The Pope a Protestant?

About once a week, the Bishop of Rome, Benedict XVI (Joseph Ratzinger), holds a ” general audience” in St Peter’s Square in which he gives instruction (catechesis) to Roman Catholics. In three of the more recent of these catechetical audiences he has . . . Continue reading →

You Heard it Here First: Indulgences are Back

Now the NYT has a story on the return of indulgences in the Roman communion. The HB observed this phenomenon in Nov 2007. In case you’re worried about purgatory, read this. Obviously the Roman doctrine of justification hasn’t changed. (HT: Ryan Glomsrud)

Newman’s Unquiet Grave and Non-Confessional Evangelicals

After reading (devouring) Carl Trueman’s excellent book on historiography I took his advice and got (I had to drive to La Jolla during rush hour) and quite enjoyed John Cornwell’s, Newman’s Unquiet Grave: The Reluctant Saint. I knew the outlines of Newman’s . . . Continue reading →

Implicit Faith And The Cult Of Personality

More than a couple observers of the Reformed and evangelical worlds have noted the rise and danger of the superstar pastor. Yesterday, however, in conversation with a colleague another came to mind: implicit faith. Implicit faith (fides implicita) is the medieval (and . . . Continue reading →

Heidelcast 12: Worship, Baptism, And Romanism

On Worship, Baptism, and Romanism


David writes with a question on worship, which we may paraphrase thus: If we can do something in worship on a Wednesday night Bible study or in personal devotions why can’t we do it in a Sunday morning service? Ken asks whether . . . Continue reading →

How Many Mediators?

In a 15 May essay in The Christian Century, Richard Mouw argues that we Protestants should perhaps re-think the question of praying to deceased Christians. He confesses that he wasn’t really well acquainted with the Roman doctrine of prayer and the intercession . . . Continue reading →

What Is True Faith? (3) The Romanist Condemnation Of True Faith

In part 2 we considered the nature of assent. There is a third aspect to the Reformed definition of faith: trust. This is the crux of the disagreement between Rome and the Reformation over nature of faith in the act of justification. . . . Continue reading →

Justification By Faith Alone Is Presbyterian Doctrine

It’s hard to remember where I last saw an actual shell game. It might have been at the Nebraska State Fair or it might have been at some amusement park. It doesn’t matter. The fellow behind the table shows you three empty . . . Continue reading →

Thomas and Rome on Predestination

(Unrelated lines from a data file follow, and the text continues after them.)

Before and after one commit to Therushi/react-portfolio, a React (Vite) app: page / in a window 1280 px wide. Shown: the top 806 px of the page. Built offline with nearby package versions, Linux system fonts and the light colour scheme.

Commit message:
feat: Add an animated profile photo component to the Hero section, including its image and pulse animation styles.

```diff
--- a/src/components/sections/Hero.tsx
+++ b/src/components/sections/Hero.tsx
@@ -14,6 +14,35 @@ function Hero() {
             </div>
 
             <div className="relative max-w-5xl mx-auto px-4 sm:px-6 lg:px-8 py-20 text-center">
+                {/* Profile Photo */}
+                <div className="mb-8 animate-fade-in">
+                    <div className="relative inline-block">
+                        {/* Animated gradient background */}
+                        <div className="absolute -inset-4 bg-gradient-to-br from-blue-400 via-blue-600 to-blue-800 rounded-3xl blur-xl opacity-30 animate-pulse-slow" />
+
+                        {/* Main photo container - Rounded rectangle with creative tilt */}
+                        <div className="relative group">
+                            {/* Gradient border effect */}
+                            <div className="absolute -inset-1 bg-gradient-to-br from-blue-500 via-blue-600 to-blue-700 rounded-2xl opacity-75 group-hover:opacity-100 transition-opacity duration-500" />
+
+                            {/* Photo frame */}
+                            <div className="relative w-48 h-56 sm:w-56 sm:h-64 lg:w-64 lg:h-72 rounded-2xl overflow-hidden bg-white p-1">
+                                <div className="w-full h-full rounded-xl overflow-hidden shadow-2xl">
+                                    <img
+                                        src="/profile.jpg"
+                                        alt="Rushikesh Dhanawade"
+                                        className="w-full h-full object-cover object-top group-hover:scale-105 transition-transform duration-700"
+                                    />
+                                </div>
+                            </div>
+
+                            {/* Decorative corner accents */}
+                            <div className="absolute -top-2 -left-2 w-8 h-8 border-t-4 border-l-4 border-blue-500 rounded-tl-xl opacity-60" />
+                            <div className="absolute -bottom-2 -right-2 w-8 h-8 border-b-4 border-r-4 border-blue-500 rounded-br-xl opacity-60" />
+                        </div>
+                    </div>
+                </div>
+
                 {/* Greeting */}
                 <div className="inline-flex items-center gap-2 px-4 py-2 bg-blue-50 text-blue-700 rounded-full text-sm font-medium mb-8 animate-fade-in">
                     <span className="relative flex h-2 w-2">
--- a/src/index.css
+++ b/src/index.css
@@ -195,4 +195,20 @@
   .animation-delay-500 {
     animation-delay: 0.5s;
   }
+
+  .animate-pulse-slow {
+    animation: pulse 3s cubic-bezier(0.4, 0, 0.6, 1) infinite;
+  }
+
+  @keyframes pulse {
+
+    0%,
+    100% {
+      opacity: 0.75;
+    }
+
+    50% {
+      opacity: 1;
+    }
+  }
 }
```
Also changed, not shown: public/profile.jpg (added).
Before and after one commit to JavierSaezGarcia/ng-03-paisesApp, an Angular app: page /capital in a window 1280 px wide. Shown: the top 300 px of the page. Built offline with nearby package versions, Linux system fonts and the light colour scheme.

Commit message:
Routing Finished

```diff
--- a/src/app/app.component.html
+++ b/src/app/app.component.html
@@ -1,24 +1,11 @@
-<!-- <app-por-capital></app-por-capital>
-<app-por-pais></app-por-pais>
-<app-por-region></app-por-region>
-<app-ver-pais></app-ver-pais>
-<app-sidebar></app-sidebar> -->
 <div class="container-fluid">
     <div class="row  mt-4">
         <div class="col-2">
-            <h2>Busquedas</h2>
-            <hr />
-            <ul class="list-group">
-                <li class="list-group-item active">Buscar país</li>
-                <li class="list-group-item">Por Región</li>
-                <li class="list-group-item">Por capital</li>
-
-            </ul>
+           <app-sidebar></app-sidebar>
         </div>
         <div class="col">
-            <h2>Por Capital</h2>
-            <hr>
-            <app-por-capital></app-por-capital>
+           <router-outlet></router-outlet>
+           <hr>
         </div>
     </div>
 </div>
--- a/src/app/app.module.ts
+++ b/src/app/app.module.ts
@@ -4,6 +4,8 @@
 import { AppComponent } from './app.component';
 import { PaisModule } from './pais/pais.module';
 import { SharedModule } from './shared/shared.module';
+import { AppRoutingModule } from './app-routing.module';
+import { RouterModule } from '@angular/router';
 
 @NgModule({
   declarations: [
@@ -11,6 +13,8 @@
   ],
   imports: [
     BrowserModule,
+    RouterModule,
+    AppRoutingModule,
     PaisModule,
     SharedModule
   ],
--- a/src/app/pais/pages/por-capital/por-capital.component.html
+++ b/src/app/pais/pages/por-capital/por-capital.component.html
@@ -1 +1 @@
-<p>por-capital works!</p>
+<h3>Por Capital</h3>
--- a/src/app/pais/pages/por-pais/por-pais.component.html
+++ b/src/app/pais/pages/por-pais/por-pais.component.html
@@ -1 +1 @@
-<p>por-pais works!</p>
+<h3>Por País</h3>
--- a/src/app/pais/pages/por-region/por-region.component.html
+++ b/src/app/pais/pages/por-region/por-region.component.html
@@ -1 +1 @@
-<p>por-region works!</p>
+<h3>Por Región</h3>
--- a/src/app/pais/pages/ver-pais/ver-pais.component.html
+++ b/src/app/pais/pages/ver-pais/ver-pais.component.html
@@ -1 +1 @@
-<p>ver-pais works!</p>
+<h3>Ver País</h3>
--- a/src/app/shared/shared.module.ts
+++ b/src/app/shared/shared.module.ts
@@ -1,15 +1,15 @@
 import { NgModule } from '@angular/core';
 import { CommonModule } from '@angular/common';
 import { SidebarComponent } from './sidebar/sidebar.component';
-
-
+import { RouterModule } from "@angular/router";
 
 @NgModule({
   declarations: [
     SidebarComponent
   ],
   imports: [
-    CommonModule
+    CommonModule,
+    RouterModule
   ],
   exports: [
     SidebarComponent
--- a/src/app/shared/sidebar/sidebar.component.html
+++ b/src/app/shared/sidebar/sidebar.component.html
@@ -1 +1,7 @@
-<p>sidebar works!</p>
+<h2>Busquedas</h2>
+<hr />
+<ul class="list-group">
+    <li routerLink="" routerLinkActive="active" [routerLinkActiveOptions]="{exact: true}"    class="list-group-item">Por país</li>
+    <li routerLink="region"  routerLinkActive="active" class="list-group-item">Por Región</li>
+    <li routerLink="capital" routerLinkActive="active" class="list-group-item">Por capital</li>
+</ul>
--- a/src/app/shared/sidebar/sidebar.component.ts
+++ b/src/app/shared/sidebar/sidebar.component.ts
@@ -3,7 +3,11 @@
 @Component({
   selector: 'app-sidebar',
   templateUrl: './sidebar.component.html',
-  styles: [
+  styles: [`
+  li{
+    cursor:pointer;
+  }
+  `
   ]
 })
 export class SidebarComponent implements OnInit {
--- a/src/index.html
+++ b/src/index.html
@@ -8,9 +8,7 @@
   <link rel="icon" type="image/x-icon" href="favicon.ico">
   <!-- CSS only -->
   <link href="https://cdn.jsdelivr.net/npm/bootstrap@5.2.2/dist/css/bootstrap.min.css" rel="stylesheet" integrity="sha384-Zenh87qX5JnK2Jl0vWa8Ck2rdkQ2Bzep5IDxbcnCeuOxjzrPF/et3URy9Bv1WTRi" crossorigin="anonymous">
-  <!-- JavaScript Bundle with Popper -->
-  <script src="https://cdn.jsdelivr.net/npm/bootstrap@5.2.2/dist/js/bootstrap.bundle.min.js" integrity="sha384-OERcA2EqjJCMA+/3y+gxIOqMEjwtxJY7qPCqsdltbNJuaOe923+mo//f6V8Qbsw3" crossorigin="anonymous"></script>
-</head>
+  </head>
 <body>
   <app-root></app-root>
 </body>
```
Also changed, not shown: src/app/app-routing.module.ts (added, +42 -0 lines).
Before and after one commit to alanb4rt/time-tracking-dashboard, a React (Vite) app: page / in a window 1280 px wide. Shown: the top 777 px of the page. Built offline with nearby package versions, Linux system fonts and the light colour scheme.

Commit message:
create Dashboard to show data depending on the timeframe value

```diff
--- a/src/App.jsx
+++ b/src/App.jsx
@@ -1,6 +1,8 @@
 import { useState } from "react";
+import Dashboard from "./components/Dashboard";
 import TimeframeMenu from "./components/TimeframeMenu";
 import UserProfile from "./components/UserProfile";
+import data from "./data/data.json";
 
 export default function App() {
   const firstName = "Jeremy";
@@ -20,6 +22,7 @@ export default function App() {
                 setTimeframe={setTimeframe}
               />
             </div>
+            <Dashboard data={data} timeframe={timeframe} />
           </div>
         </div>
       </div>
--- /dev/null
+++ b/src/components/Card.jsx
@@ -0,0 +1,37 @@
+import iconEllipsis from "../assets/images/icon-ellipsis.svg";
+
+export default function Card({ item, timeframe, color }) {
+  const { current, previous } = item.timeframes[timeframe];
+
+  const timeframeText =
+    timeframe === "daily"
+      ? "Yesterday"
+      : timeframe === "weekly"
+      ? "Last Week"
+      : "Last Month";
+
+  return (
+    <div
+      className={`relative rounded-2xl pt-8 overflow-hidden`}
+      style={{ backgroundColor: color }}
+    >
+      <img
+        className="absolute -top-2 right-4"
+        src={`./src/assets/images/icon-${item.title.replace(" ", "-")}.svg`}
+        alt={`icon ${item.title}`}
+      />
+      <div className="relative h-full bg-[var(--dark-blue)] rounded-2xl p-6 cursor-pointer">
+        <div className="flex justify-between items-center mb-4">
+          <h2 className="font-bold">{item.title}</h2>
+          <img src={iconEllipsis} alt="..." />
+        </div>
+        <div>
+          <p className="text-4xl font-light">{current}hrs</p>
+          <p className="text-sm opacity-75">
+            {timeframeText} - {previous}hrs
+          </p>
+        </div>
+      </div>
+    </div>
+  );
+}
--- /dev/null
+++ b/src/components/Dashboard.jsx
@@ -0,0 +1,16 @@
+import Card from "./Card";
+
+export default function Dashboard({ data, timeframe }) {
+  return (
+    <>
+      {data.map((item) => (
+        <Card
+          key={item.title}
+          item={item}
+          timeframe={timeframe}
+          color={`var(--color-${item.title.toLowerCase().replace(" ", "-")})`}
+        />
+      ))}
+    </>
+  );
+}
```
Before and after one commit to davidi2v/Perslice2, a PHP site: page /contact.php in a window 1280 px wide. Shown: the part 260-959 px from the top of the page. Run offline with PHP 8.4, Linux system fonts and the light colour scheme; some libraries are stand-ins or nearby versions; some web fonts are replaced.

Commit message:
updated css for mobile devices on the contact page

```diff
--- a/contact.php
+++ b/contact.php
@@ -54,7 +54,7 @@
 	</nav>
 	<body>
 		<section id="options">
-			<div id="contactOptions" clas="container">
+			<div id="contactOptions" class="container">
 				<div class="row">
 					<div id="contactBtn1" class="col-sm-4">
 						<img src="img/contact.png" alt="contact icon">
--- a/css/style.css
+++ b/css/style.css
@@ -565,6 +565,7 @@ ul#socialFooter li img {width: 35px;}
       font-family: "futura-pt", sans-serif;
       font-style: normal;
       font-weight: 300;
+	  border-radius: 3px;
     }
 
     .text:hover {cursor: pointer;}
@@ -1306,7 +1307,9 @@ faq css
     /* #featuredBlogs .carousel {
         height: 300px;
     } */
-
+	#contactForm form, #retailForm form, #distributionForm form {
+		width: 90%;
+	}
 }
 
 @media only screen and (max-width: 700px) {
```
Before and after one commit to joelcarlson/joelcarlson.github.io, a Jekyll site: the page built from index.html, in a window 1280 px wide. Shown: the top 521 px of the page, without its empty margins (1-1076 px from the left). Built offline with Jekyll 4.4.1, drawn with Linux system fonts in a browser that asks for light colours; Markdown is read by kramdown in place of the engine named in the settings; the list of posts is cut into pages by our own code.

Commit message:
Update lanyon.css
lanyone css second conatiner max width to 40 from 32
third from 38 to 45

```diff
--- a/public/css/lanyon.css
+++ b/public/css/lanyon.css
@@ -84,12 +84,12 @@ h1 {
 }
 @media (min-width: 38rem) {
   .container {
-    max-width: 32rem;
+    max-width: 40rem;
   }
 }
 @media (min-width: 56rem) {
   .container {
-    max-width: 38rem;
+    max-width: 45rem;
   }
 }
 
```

To many Romanists, Thomas Aquinas stands out as the epitome of their tradition. His thinking was the basis for Trent, Vatican I and II. His teaching is extolled as the loftiest and most important Roman “Catholic” theology. In contrast, the average evangelical . . . Continue reading →

Rome Believes In A Two-Part Justification

Before justification the sinner enters into a state of preparation whereby he, by his own free-will and in co-operation with the Holy Spirit, is prepared for future justification. During this preparation the sinner comes to accept a general knowledge of God and . . . Continue reading →